**Provided records**
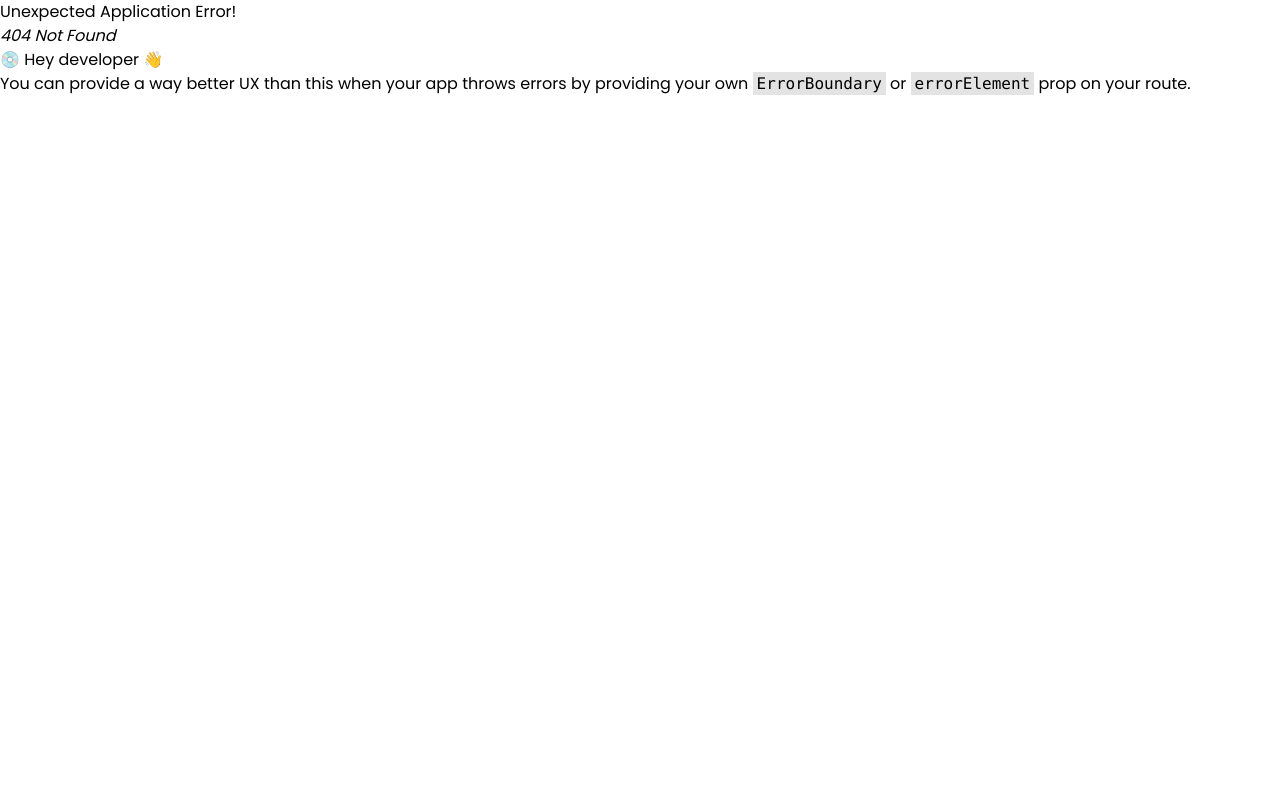
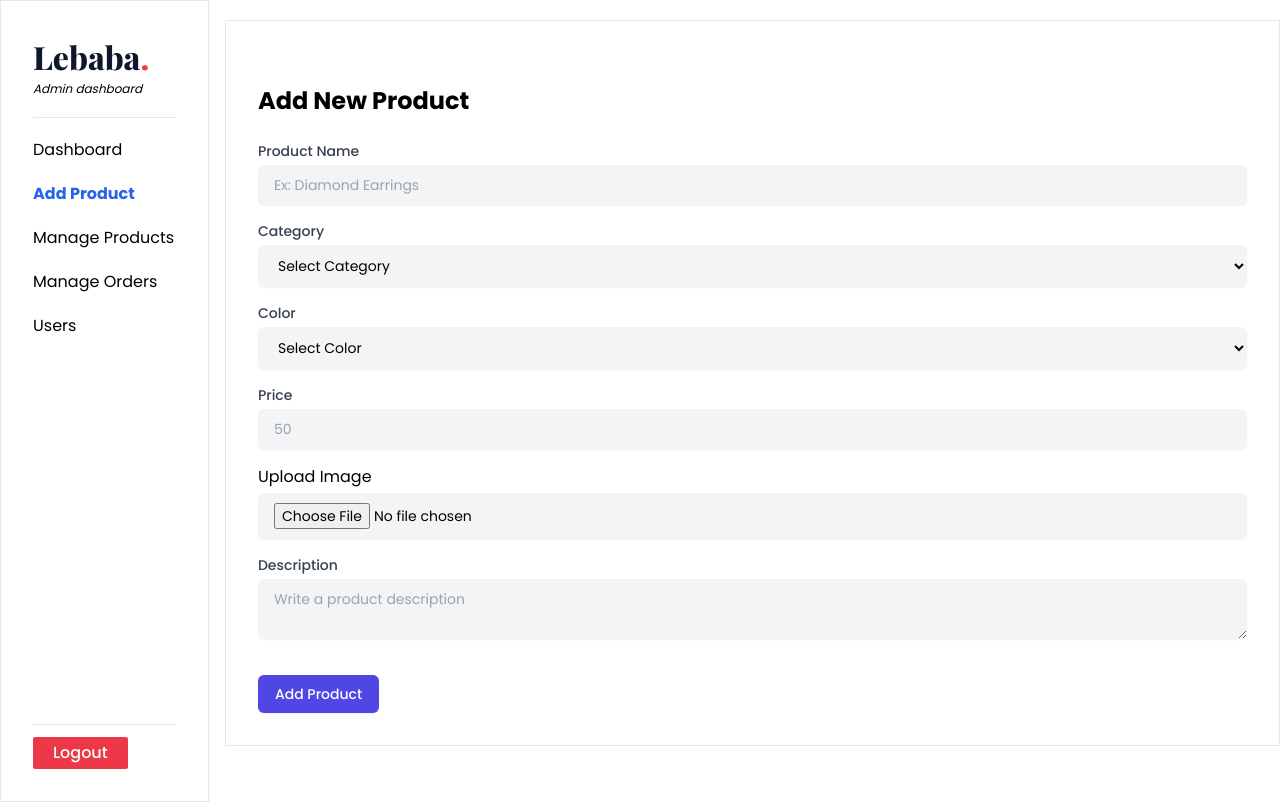
Before and after one commit to smartdriver321/lebaba-ecommerce, a React (Vite) app in the folder frontend/: page /dashboard/add-product in a window 1280 px wide. Before the commit this address had no page. Built offline with nearby package versions, Linux system fonts and the light colour scheme; sample sign-in values are in the browser's storage.

Commit message:
Add AddProduct to admin dashboard route

```diff
--- /dev/null
+++ b/frontend/src/pages/dashboard/admin/add-product.jsx
@@ -0,0 +1,147 @@
+import { useState } from 'react'
+import { useNavigate } from 'react-router-dom'
+import { useSelector } from 'react-redux'
+
+import { useAddProductMutation } from '../../../redux/features/productsApi'
+import TextInput from './text-input'
+import SelectInput from './select-input'
+import UploadImage from './upload-image'
+
+const categories = [
+	{ label: 'Select Category', value: '' },
+	{ label: 'Accessories', value: 'accessories' },
+	{ label: 'Dress', value: 'dress' },
+	{ label: 'Jewellery', value: 'jewellery' },
+	{ label: 'Cosmetics', value: 'cosmetics' },
+]
+
+const colors = [
+	{ label: 'Select Color', value: '' },
+	{ label: 'Black', value: 'black' },
+	{ label: 'Red', value: 'red' },
+	{ label: 'Gold', value: 'gold' },
+	{ label: 'Blue', value: 'blue' },
+	{ label: 'Silver', value: 'silver' },
+	{ label: 'Beige', value: 'beige' },
+	{ label: 'Green', value: 'green' },
+]
+
+export default function AddProduct() {
+	const [image, setImage] = useState('')
+	const [product, setProduct] = useState({
+		name: '',
+		category: '',
+		color: '',
+		price: '',
+		description: '',
+	})
+
+	const navigate = useNavigate()
+	const { user } = useSelector((state) => state.auth)
+	const [AddProduct, { isLoading, error }] = useAddProductMutation()
+
+	const handleChange = (e) => {
+		const { name, value } = e.target
+		setProduct({
+			...product,
+			[name]: value,
+		})
+	}
+
+	const handleSubmit = async (e) => {
+		e.preventDefault()
+		if (
+			!product.name ||
+			!product.category ||
+			!product.price ||
+			!product.description ||
+			!product.color
+		) {
+			alert('Please fill all the required fields')
+			return
+		}
+
+		try {
+			await AddProduct({ ...product, image, author: user?._id }).unwrap()
+			alert('Product added successfully')
+			setProduct({
+				name: '',
+				category: '',
+				color: '',
+				price: '',
+				description: '',
+			})
+			setImage('')
+			navigate('/shop')
+		} catch (error) {
+			console.log('Failed to submit product', error)
+		}
+	}
+
+	return (
+		<div className='container mx-auto mt-8'>
+			<h2 className='text-2xl font-bold mb-6'>Add New Product</h2>
+			<form onSubmit={handleSubmit} className='space-y-4'>
+				<TextInput
+					label='Product Name'
+					name='name'
+					placeholder='Ex: Diamond Earrings'
+					value={product.name}
+					onChange={handleChange}
+				/>
+				<SelectInput
+					label='Category'
+					name='category'
+					value={product.category}
+					onChange={handleChange}
+					options={categories}
+				/>
+				<SelectInput
+					label='Color'
+					name='color'
+					value={product.color}
+					onChange={handleChange}
+					options={colors}
+				/>
+				<TextInput
+					label='Price'
+					name='price'
+					type='number'
+					placeholder='50'
+					value={product.price}
+					onChange={handleChange}
+				/>
+
+				<UploadImage
+					name='image'
+					id='image'
+					value={(e) => setImage(e.target.value)}
+					placeholder='Image'
+					setImage={setImage}
+				/>
+				<div>
+					<label
+						htmlFor='description'
+						className='block text-sm font-medium text-gray-700'
+					>
+						Description
+					</label>
+					<textarea
+						name='description'
+						id='description'
+						className='add-product-InputCSS'
+						value={product.description}
+						placeholder='Write a product description'
+						onChange={handleChange}
+					></textarea>
+				</div>
+
+				<div>
+					<button type='submit' className='add-product-btn'>
+						Add Product
+					</button>
+				</div>
+			</form>
+		</div>
+	)
+}
--- /dev/null
+++ b/frontend/src/pages/dashboard/admin/select-input.jsx
@@ -0,0 +1,23 @@
+/* eslint-disable react/prop-types */
+export default function SelectInput({ label, name, value, onChange, options }) {
+	return (
+		<div>
+			<label htmlFor={name} className='block text-sm font-medium text-gray-700'>
+				{label}
+			</label>
+			<select
+				name={name}
+				id={name}
+				value={value}
+				onChange={onChange}
+				className='add-product-InputCSS'
+			>
+				{options.map((option, index) => (
+					<option key={index} value={option.value}>
+						{option.label}
+					</option>
+				))}
+			</select>
+		</div>
+	)
+}
--- /dev/null
+++ b/frontend/src/pages/dashboard/admin/text-input.jsx
@@ -0,0 +1,26 @@
+/* eslint-disable react/prop-types */
+export default function TextInput({
+	label,
+	name,
+	value,
+	onChange,
+	type = 'text',
+	placeholder,
+}) {
+	return (
+		<div>
+			<label htmlFor={name} className='block text-sm font-medium text-gray-700'>
+				{label}
+			</label>
+			<input
+				type={type}
+				name={name}
+				id={name}
+				placeholder={placeholder}
+				value={value}
+				onChange={onChange}
+				className='add-product-InputCSS'
+			/>
+		</div>
+	)
+}
--- /dev/null
+++ b/frontend/src/pages/dashboard/admin/upload-image.jsx
@@ -0,0 +1,82 @@
+/* eslint-disable react/prop-types */
+import { useState } from 'react'
+import axios from 'axios'
+
+import { getBaseUrl } from '../../../utils/base-url'
+
+export default function UploadImage({ name, setImage }) {
+	const [loading, setLoading] = useState(false)
+	const [url, setUrl] = useState('')
+
+	const convertBase64 = (file) => {
+		return new Promise((resolve, reject) => {
+			const fileReader = new FileReader()
+			fileReader.readAsDataURL(file)
+
+			fileReader.onload = () => {
+				resolve(fileReader.result)
+			}
+
+			fileReader.onerror = (error) => {
+				reject(error)
+			}
+		})
+	}
+
+	// request to upload a file
+	const uploadSingleImage = (base64) => {
+		setLoading(true)
+		axios
+			.post(`${getBaseUrl()}/uploadImage`, { image: base64 })
+			.then((res) => {
+				const imageUrl = res.data
+				setUrl(imageUrl)
+				// console.log(imageUrl);
+				alert('Image uploaded successfully')
+				setImage(imageUrl)
+			})
+			.then(() => setLoading(false))
+			.catch((error) => {
+				console.error(error)
+				setLoading(false)
+			})
+	}
+
+	const uploadImage = async (event) => {
+		const files = event.target.files
+
+		if (files.length === 1) {
+			const base64 = await convertBase64(files[0])
+			uploadSingleImage(base64)
+			return
+		}
+
+		const base64s = []
+		for (let i = 0; i < files.length; i++) {
+			const base = await convertBase64(files[i])
+			base64s.push(base)
+		}
+	}
+
+	return (
+		<div>
+			<label htmlFor={name}>Upload Image</label>
+			<input
+				type='file'
+				name={name}
+				id={name}
+				onChange={uploadImage}
+				className='add-product-InputCSS'
+			/>
+			{loading && (
+				<div className='mt-2 text-sm text-blue-600'>Product uploading...</div>
+			)}
+			{url && (
+				<div className='mt-2 text-sm text-green-600'>
+					<p>Image uploaded successfully!</p>
+					<img src={url} alt='uploaded-image' />
+				</div>
+			)}
+		</div>
+	)
+}
--- a/frontend/src/routers/router.jsx
+++ b/frontend/src/routers/router.jsx
@@ -18,6 +18,7 @@
 import UserReviews from '../pages/dashboard/user/user-reviews'
 import UserProfile from '../pages/dashboard/user/user-profile'
 import AdminDMain from '../pages/dashboard/admin/dashboard/admin-d-main'
+import AddProduct from '../pages/dashboard/admin/add-product'
 
 const router = createBrowserRouter([
 	{
@@ -72,6 +73,15 @@
 					</PrivateRoute>
 				),
 			},
+			{
+				path: 'add-product',
+
+				element: (
+					<PrivateRoute role='admin'>
+						<AddProduct />
+					</PrivateRoute>
+				),
+			},
 		],
 	},
 ])
```
Also changed, not shown: 2 other files (tests, documents, lock files or other folders).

**Work instructions**
Show the lines above with "setImage".

**Your solution**
+	const [image, setImage] = useState('')
+			setImage('')
+					value={(e) => setImage(e.target.value)}
+					setImage={setImage}
+export default function UploadImage({ name, setImage }) {
+				setImage(imageUrl)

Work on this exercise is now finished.